Knee replacements are successful for 80 percent of recipients, yet many assume the success rate should be higher. Those who are not successful often are bitterly disappointed. However, patients and physicians can take steps to avoid a bad result. New techniques also offer much faster recovery. Experts discuss.
Millions of Americans are in financial straits due to COVID layoffs and furloughs. A doctor describes how he gets patients to talk about why they’re in trouble and what they do about it to create an eye-opening portrait.
An estimated 35 million people were food insecure last year, and the dislocations due to COVID-19 have made it much worse now. Experts discuss the health consequences of hunger, the strategies families are using to cope with economic dislocation, and one local effort typical of new volunteer programs to feed hungry children in need.
Pharmacists are often asked to do more work in less time than they need, and some experts worry it’s causing medication mistakes. A pharmacist specializing in medication safety discusses pressures on pharmacists and what consumers can do to protect themselves.
Rising global temperatures have produced extreme weather and a rising sea level. Climate scientists fear we may soon reach the point of no return, resulting in a hothouse with large portions of the planet uninhabitable. Authors of a major report on this phenomenon explain.
Development of a Coronavirus vaccine is proceeding at a breakneck pace. What needs to happen to make sure it’s safe and effective? And if a vaccine is successfully made, who should get it first? Will enough people opt in to get back to normal life, or will COVID-19 be with us for years? Experts discuss.
The next step in beating the COVID-19 pandemic may be stepped up contact tracing and quarantine of people who’ve had contact with Covid-positive individuals. However, many people see that as too expensive and intrusive to be practical. An expert discusses how it might work, and how it might not.
It’s illegal for health insurers to use genetic testing to discriminate against policyholders. However, life insurers can and do discriminate on that basis if the test is in your medical file. Private testing lets patients know their risk for many diseases without landing in health files. Advocates want to make it illegal for life insurers to also discriminate on this basis, but it may end up with higher costs for everyone. Experts explain.
Scientists have discovered that singing is an exceptionally effective way to spread viruses through the aerosolized particles it expels, which may travel much farther than the six foot safety zone many people follow. This means choruses and choirs may not get back to “normal” after the COVI-19 pandemic until much later than most activities, and only with rapid, effective testing or a vaccine. Experts explain.
The COVID-19 pandemic has caused a quicker economic crash than we’ve ever seen. Opening the nation too fast will likely trigger a “W” shaped recovery with wide swings of growth then decline. Either way, the effects will last for years. Experts discuss likely scenarios.

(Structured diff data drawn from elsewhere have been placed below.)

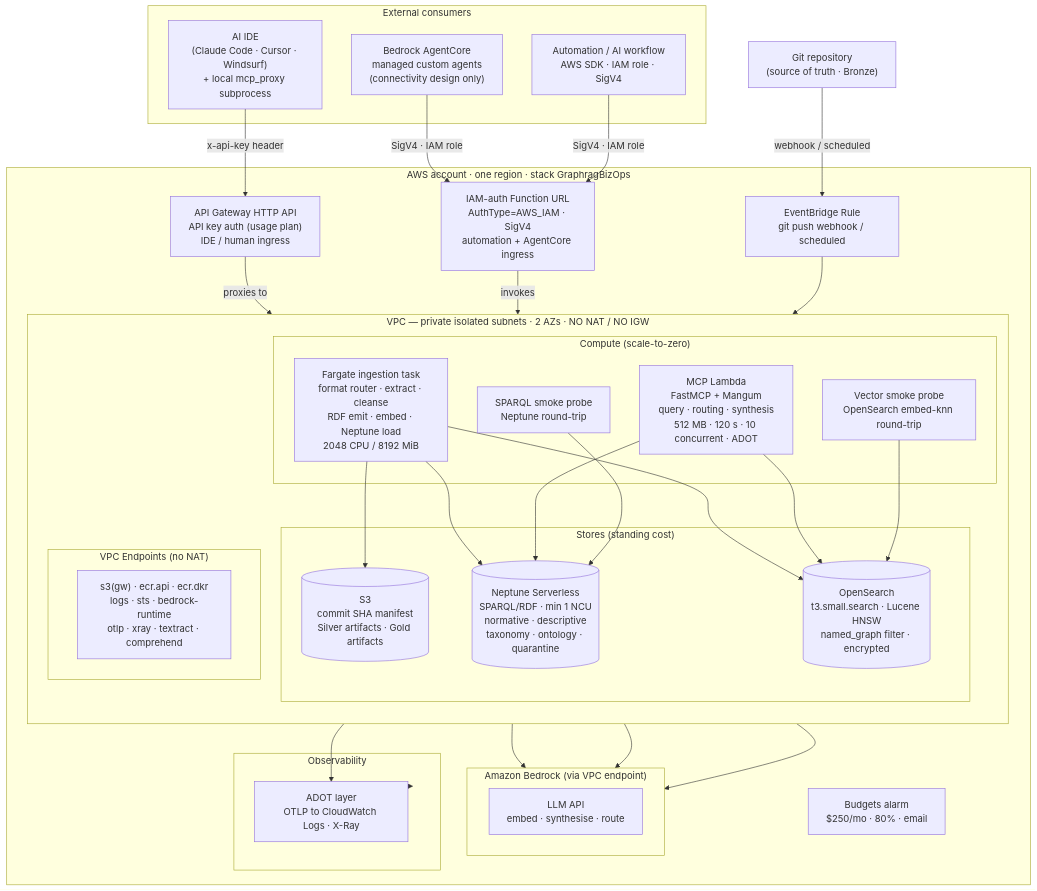
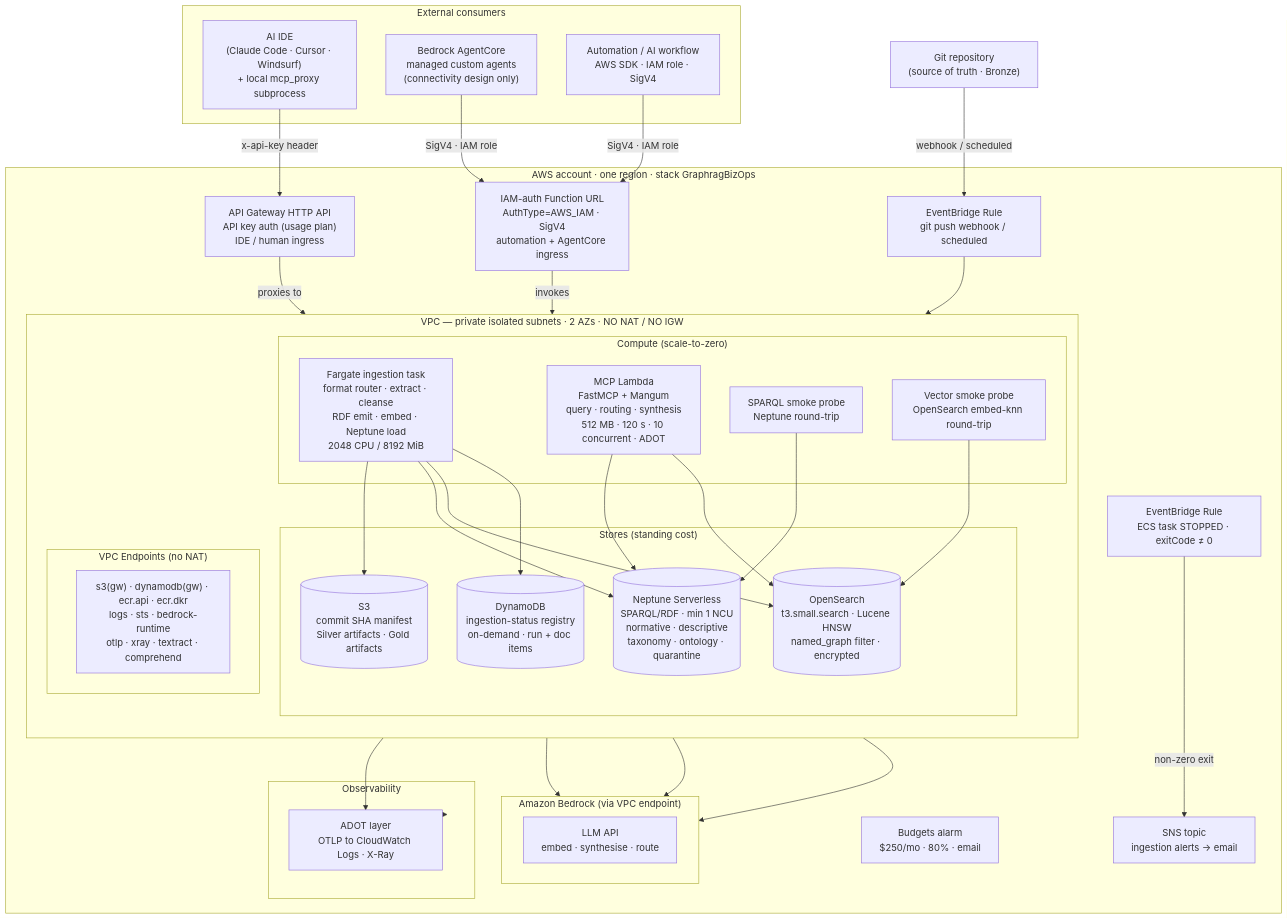
One commit to eugenelim/graphrag-aws-template changed the fifth of 5 diagrams in docs/architecture/biz-ops-knowledge-graph/design.md. Above: the diagram before and after it, drawn with Mermaid. The commit also changed other lines of this file and 5 other files, not shown here.

````diff
--- a/docs/architecture/biz-ops-knowledge-graph/design.md
+++ b/docs/architecture/biz-ops-knowledge-graph/design.md
@@ -796,70 +841,75 @@
 ```mermaid
 flowchart TB
     subgraph Consumers["External consumers"]
         IDE["AI IDE<br/>(Claude Code · Cursor · Windsurf)<br/>+ local mcp_proxy subprocess"]
         AGC["Bedrock AgentCore<br/>managed custom agents<br/>(connectivity design only)"]
         AUTO["Automation / AI workflow<br/>AWS SDK · IAM role · SigV4"]
     end
 
     subgraph AWS["AWS account · one region · stack GraphragBizOps"]
         APIGW["API Gateway HTTP API<br/>API key auth (usage plan)<br/>IDE / human ingress"]
         FU["IAM-auth Function URL<br/>AuthType=AWS_IAM · SigV4<br/>automation + AgentCore ingress"]
         BUD["Budgets alarm<br/>$250/mo · 80% · email"]
         EB["EventBridge Rule<br/>git push webhook / scheduled"]
+        EBF["EventBridge Rule<br/>ECS task STOPPED · exitCode ≠ 0"]
+        SNS["SNS topic<br/>ingestion alerts → email"]
 
         subgraph VPC["VPC — private isolated subnets · 2 AZs · NO NAT / NO IGW"]
             direction TB
 
             subgraph Compute["Compute (scale-to-zero)"]
                 ML["MCP Lambda<br/>FastMCP + Mangum<br/>query · routing · synthesis<br/>512 MB · 120 s · 10 concurrent · ADOT"]
                 ING["Fargate ingestion task<br/>format router · extract · cleanse<br/>RDF emit · embed · Neptune load<br/>2048 CPU / 8192 MiB"]
                 SP["SPARQL smoke probe<br/>Neptune round-trip"]
                 VP["Vector smoke probe<br/>OpenSearch embed-knn round-trip"]
             end
 
             subgraph Stores["Stores (standing cost)"]
                 NEP[("Neptune Serverless<br/>SPARQL/RDF · min 1 NCU<br/>normative · descriptive<br/>taxonomy · ontology · quarantine")]
                 OS[("OpenSearch<br/>t3.small.search · Lucene HNSW<br/>named_graph filter · encrypted")]
                 S3[("S3<br/>commit SHA manifest<br/>Silver artifacts · Gold artifacts")]
+                DDB[("DynamoDB<br/>ingestion-status registry<br/>on-demand · run + doc items")]
             end
 
             subgraph Endpoints["VPC Endpoints (no NAT)"]
-                EPS["s3(gw) · ecr.api · ecr.dkr<br/>logs · sts · bedrock-runtime<br/>otlp · xray · textract · comprehend"]
+                EPS["s3(gw) · dynamodb(gw) · ecr.api · ecr.dkr<br/>logs · sts · bedrock-runtime<br/>otlp · xray · textract · comprehend"]
             end
         end
 
         subgraph LLM["Amazon Bedrock (via VPC endpoint)"]
             BD["LLM API<br/>embed · synthesise · route"]
         end
 
         subgraph Obs["Observability"]
             ADOT["ADOT layer<br/>OTLP to CloudWatch Logs · X-Ray"]
         end
     end
 
     Git["Git repository<br/>(source of truth · Bronze)"]
 
     IDE -->|"x-api-key header"| APIGW
     AGC -->|"SigV4 · IAM role"| FU
     AUTO -->|"SigV4 · IAM role"| FU
 
     APIGW -->|"proxies to"| ML
     FU -->|"invokes"| ML
 
     Git -->|"webhook / scheduled"| EB
     EB --> ING
     ING --> S3
     ING --> NEP
     ING --> OS
     ING --> LLM
+    ING --> DDB
+    EBF -->|"non-zero exit"| SNS
 
     ML --> NEP
     ML --> OS
     ML --> LLM
     ML --> ADOT
     ADOT --> Obs
 
     SP --> NEP
     VP --> OS
     VP --> LLM
 ```
````
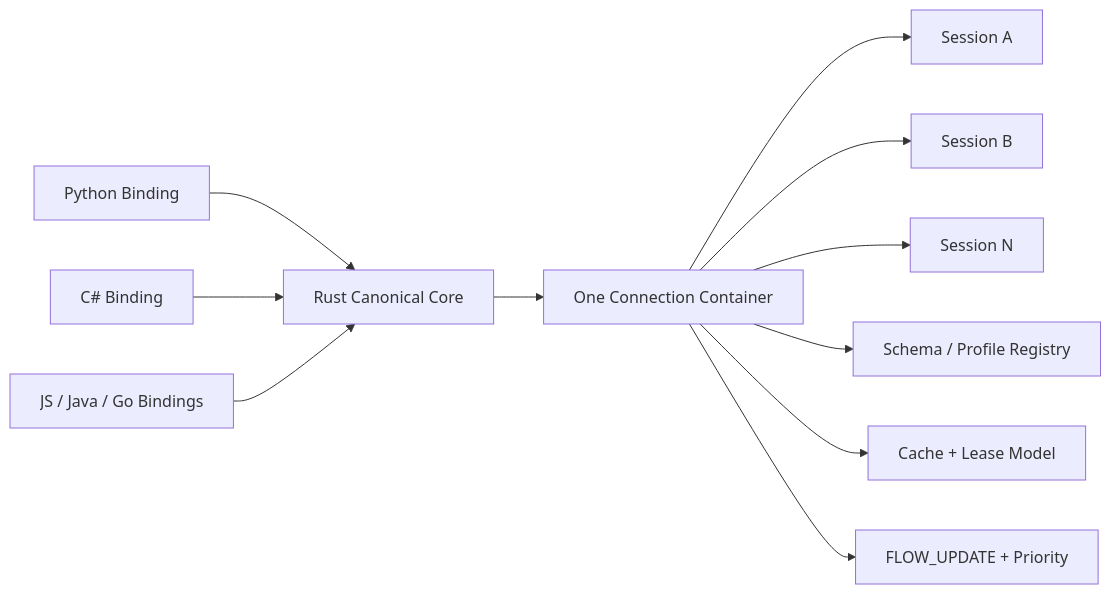
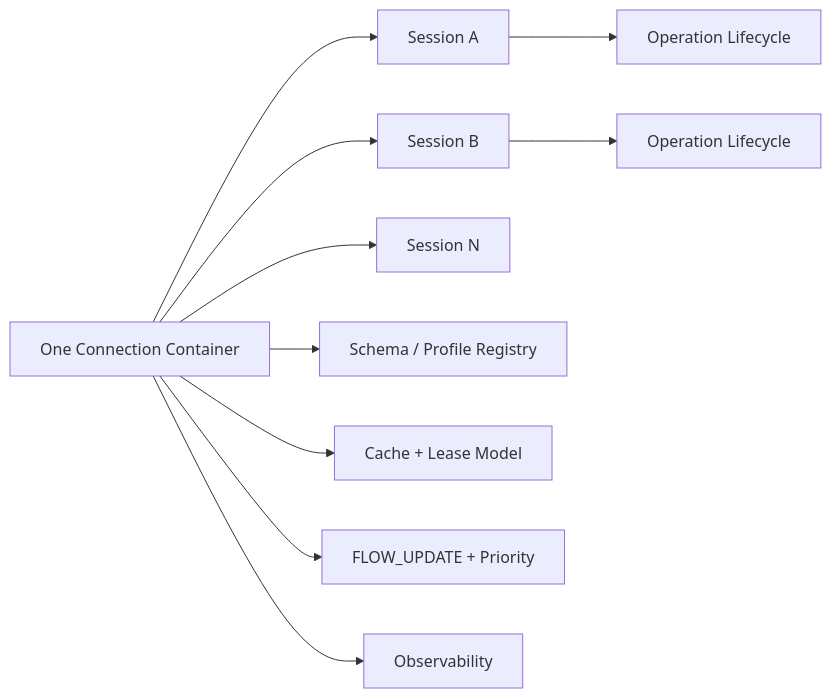
One commit to NagareWorks/nnrp-doc changed the diagram in docs/en/design/v1-preview3.md. Above: the diagram before and after it, drawn with Mermaid. The commit also changed other lines of this file and 29 other files, not shown here.

````diff
--- a/docs/en/design/v1-preview3.md
+++ b/docs/en/design/v1-preview3.md
@@ -22,13 +19,12 @@
 ```mermaid
 flowchart LR
 	CONN[One Connection Container] --> S1[Session A]
 	CONN --> S2[Session B]
-	CONN --> S3[Session N]
+	CONN --> SN[Session N]
+	S1 --> OP1[Operation Lifecycle]
+	S2 --> OP2[Operation Lifecycle]
 	CONN --> REG[Schema / Profile Registry]
 	CONN --> CACHE[Cache + Lease Model]
 	CONN --> FLOW[FLOW_UPDATE + Priority]
-	RUST[Rust Canonical Core] --> CONN
-	PY[Python Binding] --> RUST
-	CS[C# Binding] --> RUST
-	FUTURE[JS / Java / Go Bindings] --> RUST
+	CONN --> OBS[Observability]
 ```
````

Many Americans are impatient with social distancing as a result of COVID-19 despite the success of the tactic. However, reopening the country too quickly could allow the virus to come roaring back, resulting in thousands more deaths and even more economic damage. Two experts explain how the rollout should happen to get us back to work safely.
Hospitals are scrambling to get extra equipment and outfit more beds and ICU units for COVID-19 patients. Their treatment is time-consuming and expensive. At the same time, hospitals’ lucrative elective procedure business has largely been eliminated. Will the combination bankrupt hospitals? Two experts who have studied the crisis discuss.
Millions of Americans are suddenly having to work from home for the first time as a result of coronavirus. Many do not have a good home office setup, tech skills, family makeup or the temperament to do it. A remote working expert discusses the do’s and don’t’s of working from home without going crazy.
Nearly a quarter of us owe past due medical debt, and hospitals are moving more aggressively to collect. The rise is the result of a tradeoff--Americans have avoided higher health insurance premiums only to be jeopardized by extremely high deductibles and out-of-network costs. Experts explain what unpaid medical debt can mean, how patients can escape its clutches, and how one charity works to buy and forgive debt.
Around a half million people are homeless in the US on any given night, but the street homeless who are most visible often incorrectly influence our assumptions about the homeless. A noted researcher discusses myths and truths about their addictions, employment, residences, and more, and why people often become homeless.